/refreshendpoint (available through HTTP or JMX), where they connect to the configuration service and request for the latest data. In the same way, there has to be of loading the configuration dynamically. In order to do that, Spring cloud provides a bean refresh mechanism.If interested have a look to
- Each microservice should have a
Microservices phone book
So, we got to a point where you have several microservices going around. This can become quickly unmaintainable: having to ssh into the machines, relying on knowing where everything is, etc… Solving this issue, Netflix open sourced Eureka, a service registry (basically ‘a phone book for the cloud’). Clients could connect to the Eureka server process to see the services that are registered.
When you get to the point you have 600+ microservices, you want to expose some functionality (maybe even composed functionality from different microservices). With a high number of microservices, you would need to check where each data is exposed. Sometimes, you may even need to have composition of services to return all the data required. This implies logic on the client or the backend to deal with the calls to the different services. As the configuration and exposure of services may change with the time, it seems logical to have the routing logic on the backend. A possible solution is a proxy calling to the required microservices.
In order to redirect to the proper microservice or compose responses , the use of Zuul can become handy. Zuul is an edge service that provides dynamic routing, monitoring, resiliency… This could be a solution to compose, routing and monitoring the main entry point of a specific client. This can be used normally as:
- A proxy (for different microservices)
- Api gateway (entry point for a mobile client, while other zuul implementation is dealing with server clients, etc…)
Service is broken. Fallback strategy is needed
After having the functionality exposed and a proxy redirecting to our microservice, the possibility of the service to stop working is likely to happen (memory, system failure, etc). The incoming http connection keeps hanging blocking the client and keeping the resources.
Hystrix is a helpful way to fallback on responses in case something is taking time or is late rather than hanging the service. It also helps when dealing with system exceptions, status codes, etc

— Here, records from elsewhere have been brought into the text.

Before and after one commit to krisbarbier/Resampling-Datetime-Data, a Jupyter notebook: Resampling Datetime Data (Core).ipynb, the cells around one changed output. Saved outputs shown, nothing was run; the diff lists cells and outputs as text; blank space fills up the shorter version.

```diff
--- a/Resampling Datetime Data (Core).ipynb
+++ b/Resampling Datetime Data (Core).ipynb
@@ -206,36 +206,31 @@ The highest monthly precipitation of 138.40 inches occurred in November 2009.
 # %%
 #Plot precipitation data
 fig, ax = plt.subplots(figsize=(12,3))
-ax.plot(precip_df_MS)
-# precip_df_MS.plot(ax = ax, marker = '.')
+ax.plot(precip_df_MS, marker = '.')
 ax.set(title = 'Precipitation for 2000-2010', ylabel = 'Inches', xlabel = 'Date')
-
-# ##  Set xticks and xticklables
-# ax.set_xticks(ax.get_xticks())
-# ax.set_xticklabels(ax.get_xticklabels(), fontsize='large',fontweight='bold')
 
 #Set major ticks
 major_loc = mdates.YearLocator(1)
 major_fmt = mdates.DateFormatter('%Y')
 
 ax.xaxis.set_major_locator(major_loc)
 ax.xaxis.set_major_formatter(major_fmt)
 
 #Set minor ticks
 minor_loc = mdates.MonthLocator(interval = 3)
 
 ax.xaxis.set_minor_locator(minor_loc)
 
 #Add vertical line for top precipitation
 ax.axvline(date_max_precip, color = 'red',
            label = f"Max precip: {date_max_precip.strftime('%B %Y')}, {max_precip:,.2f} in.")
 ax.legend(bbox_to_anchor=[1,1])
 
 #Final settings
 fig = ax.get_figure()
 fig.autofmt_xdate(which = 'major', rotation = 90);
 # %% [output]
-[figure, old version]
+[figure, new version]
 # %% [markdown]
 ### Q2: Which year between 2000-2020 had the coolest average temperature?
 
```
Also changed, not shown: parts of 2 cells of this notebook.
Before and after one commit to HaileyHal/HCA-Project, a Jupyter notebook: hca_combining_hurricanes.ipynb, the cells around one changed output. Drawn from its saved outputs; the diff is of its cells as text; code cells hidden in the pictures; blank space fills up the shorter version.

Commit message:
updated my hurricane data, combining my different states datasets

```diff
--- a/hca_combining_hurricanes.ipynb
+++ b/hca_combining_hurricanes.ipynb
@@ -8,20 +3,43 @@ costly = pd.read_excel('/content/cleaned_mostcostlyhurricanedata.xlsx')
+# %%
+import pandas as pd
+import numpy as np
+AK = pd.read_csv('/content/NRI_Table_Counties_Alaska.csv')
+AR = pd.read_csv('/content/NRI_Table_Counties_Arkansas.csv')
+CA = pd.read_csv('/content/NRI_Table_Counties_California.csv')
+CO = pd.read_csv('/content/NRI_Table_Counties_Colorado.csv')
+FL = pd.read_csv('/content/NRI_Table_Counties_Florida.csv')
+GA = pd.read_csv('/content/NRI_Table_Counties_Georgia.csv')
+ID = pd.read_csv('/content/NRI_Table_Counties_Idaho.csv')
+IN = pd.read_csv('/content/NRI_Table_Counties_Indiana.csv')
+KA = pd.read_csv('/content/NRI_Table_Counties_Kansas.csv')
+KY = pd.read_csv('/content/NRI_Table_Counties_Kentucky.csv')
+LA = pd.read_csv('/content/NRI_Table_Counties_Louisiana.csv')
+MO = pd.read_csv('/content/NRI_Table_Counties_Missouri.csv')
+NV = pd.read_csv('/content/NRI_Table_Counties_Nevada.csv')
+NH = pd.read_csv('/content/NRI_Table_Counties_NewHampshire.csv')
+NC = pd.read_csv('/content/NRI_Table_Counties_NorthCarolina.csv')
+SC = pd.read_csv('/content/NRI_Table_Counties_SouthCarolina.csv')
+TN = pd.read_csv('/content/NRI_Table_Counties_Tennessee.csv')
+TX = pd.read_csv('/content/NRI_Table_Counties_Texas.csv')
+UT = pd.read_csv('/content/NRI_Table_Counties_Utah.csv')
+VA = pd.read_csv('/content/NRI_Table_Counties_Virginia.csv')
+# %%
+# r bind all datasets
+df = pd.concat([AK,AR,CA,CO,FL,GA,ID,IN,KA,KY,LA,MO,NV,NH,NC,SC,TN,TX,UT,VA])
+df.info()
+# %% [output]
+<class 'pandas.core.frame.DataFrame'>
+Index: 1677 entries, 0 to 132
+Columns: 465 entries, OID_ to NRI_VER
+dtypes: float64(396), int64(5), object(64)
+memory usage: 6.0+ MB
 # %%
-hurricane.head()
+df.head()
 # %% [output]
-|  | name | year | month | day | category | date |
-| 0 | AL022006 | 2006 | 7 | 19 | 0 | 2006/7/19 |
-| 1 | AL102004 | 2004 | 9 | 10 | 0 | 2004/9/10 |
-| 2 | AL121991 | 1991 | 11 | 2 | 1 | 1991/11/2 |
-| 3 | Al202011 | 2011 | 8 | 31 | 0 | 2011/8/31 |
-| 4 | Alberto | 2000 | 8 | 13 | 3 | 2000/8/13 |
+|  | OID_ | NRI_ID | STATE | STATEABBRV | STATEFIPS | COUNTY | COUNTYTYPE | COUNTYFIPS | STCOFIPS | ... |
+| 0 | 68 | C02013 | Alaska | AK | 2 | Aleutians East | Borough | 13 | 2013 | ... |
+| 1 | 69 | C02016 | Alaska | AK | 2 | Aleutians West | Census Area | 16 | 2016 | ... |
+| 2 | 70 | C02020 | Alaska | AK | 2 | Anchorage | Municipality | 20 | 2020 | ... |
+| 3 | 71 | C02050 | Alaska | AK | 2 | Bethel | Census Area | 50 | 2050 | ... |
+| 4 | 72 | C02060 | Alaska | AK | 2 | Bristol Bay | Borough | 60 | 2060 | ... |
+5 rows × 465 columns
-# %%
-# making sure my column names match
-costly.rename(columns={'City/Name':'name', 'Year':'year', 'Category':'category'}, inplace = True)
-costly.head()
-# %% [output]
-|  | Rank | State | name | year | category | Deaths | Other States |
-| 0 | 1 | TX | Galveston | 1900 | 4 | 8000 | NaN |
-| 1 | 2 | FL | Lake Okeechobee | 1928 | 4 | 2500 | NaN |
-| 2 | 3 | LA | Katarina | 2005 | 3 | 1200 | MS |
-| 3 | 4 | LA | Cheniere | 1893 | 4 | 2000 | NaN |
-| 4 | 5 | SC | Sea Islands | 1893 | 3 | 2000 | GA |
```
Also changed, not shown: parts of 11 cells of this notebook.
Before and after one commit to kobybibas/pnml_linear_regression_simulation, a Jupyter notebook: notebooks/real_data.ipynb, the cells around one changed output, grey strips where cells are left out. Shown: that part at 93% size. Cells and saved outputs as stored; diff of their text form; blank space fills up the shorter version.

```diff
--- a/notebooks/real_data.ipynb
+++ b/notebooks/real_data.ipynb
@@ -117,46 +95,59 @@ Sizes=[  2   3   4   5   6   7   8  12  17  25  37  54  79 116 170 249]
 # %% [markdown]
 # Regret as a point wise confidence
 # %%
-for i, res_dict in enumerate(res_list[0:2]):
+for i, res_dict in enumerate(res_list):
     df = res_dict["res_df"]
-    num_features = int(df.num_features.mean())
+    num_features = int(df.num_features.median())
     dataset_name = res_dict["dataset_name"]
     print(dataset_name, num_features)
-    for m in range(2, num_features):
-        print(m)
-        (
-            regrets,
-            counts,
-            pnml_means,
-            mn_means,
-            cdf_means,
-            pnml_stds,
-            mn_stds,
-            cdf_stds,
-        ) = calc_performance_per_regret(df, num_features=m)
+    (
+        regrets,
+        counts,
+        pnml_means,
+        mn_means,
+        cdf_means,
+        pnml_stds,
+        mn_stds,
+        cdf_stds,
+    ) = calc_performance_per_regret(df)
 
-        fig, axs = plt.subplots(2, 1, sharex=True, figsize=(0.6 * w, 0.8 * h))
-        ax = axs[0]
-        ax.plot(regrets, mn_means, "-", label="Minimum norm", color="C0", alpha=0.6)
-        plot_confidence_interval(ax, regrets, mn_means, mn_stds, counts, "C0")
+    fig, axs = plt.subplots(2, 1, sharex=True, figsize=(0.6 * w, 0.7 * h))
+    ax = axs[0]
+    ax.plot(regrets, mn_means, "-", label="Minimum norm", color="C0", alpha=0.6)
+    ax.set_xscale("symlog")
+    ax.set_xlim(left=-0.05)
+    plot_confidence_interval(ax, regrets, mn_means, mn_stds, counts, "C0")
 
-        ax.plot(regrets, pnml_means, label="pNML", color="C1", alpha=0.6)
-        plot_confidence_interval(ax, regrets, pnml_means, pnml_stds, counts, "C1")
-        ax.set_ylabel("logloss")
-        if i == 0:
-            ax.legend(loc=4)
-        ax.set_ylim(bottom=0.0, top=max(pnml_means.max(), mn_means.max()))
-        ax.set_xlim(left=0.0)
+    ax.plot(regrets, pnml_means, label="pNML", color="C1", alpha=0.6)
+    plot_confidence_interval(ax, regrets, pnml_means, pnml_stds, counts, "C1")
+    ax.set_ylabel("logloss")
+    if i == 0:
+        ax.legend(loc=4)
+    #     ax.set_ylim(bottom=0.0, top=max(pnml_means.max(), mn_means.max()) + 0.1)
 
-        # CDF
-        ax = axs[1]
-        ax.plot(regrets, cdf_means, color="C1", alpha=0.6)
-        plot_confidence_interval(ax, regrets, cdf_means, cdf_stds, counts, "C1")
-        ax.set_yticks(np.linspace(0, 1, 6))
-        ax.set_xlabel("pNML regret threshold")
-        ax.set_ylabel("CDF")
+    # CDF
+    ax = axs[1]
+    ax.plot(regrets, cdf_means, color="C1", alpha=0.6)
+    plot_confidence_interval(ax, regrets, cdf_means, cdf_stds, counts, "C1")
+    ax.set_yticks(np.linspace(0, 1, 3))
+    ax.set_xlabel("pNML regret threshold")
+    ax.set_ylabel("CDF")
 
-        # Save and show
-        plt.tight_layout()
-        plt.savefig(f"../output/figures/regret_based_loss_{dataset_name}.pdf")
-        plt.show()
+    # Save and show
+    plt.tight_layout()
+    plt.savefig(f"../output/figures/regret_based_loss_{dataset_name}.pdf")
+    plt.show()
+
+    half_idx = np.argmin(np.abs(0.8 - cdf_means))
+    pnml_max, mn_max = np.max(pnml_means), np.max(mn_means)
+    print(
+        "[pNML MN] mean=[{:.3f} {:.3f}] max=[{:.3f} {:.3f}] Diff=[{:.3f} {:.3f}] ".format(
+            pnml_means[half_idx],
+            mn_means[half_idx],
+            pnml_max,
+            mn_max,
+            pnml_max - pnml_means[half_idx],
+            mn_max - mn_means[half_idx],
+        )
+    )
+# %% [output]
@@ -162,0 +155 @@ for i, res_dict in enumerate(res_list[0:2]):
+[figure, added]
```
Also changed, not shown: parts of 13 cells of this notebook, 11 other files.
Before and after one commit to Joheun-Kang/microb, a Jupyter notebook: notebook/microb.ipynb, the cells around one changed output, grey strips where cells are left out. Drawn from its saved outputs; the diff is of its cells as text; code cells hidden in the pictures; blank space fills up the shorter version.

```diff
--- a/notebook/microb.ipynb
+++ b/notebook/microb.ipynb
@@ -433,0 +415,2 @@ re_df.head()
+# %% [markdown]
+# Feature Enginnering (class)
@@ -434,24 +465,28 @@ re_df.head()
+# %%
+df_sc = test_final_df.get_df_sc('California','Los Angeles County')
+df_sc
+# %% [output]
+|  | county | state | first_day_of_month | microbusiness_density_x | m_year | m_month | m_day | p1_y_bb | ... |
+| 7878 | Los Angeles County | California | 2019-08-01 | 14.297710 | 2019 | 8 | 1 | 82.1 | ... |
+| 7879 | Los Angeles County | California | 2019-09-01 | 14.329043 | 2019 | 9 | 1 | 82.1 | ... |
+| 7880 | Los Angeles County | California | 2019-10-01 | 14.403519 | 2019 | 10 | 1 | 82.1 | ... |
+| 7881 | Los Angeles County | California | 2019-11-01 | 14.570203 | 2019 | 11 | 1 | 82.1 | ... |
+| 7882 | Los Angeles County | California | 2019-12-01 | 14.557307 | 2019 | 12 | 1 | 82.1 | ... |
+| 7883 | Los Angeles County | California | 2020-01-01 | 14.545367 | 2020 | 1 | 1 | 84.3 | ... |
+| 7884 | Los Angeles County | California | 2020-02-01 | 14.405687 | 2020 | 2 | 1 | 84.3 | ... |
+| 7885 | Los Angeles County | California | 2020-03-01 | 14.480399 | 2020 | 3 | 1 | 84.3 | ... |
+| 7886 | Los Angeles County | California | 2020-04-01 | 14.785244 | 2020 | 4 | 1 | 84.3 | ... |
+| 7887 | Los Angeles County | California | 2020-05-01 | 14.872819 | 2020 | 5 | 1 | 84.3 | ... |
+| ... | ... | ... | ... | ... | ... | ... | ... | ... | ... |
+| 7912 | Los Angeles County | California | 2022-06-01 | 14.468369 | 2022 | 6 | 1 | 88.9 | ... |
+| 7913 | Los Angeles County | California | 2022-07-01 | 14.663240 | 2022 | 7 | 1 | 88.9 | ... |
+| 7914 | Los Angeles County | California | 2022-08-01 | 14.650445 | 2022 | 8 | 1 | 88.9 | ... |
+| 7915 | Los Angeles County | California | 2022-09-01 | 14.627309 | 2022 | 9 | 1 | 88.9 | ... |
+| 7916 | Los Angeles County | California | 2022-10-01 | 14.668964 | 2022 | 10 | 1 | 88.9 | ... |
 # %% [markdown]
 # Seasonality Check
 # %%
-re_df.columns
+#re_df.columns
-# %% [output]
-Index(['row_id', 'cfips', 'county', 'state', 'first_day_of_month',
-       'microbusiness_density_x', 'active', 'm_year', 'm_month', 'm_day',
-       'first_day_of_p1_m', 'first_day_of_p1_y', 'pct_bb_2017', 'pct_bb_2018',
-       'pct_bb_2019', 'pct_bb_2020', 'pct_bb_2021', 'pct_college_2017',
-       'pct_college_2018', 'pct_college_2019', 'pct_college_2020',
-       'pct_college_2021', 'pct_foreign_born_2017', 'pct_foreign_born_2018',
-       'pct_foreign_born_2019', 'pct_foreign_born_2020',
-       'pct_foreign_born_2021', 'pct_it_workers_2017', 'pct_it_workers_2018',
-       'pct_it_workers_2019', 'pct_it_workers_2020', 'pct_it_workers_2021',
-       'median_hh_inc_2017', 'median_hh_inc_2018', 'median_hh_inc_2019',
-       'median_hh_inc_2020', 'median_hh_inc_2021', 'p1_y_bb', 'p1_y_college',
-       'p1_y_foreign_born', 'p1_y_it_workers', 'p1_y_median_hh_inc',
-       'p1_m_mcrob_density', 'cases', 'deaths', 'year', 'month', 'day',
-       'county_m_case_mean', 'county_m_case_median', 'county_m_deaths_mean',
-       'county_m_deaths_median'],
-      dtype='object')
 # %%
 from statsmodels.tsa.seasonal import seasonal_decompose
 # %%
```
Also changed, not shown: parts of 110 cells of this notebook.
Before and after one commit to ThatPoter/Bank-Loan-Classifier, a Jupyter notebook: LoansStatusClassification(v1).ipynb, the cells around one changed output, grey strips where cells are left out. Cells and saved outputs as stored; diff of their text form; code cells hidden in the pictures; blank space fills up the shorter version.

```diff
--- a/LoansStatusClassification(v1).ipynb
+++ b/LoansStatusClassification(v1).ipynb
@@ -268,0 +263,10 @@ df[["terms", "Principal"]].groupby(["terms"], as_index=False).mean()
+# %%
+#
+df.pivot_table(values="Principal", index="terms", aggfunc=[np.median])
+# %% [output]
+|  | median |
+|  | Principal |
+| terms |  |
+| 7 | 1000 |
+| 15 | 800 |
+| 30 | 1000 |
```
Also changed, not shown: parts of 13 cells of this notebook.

On top of the fallback strategy, HystrixDashboard is a nice way of looking the dependencies/entry points of your microservices and how they are https://www.acheterviagrafr24.com/acheter-viagra-sans-ordonnance/ going.
Some stats about the connections?
When having several microservices, each of them communicating through the network, tools for network tracing become handy. Twitter open sourced Zipkin, a tool for distributed tracing. It reminds me to firebug on the UI: simple and direct. When investigating why a call is taking time, with Zipkin you could easily detect the issue and tackle it.
An example of a call visualized with Zipkin could be:
When working with microservices, you have a complete set of tools exposed on the Spring Cloud project. I think it is amazing how much they have advanced in the last couple of years. If you are going on the idea of building microservices, have a look to these tools/ideas:
- Configuration centralized as a microservice
- Eureka for service discovery
- Zuul for proxying and routing
- Hystrix for fallback mechanism when something is wrong
- Hystrix dashboards to detect possible issues on the microservices
- Ribbon for dynamic load balancing
- Zipkin for distributed tracing
I think, I will dedicate a bit more time during the next months and build something to showcase all these tools in depth.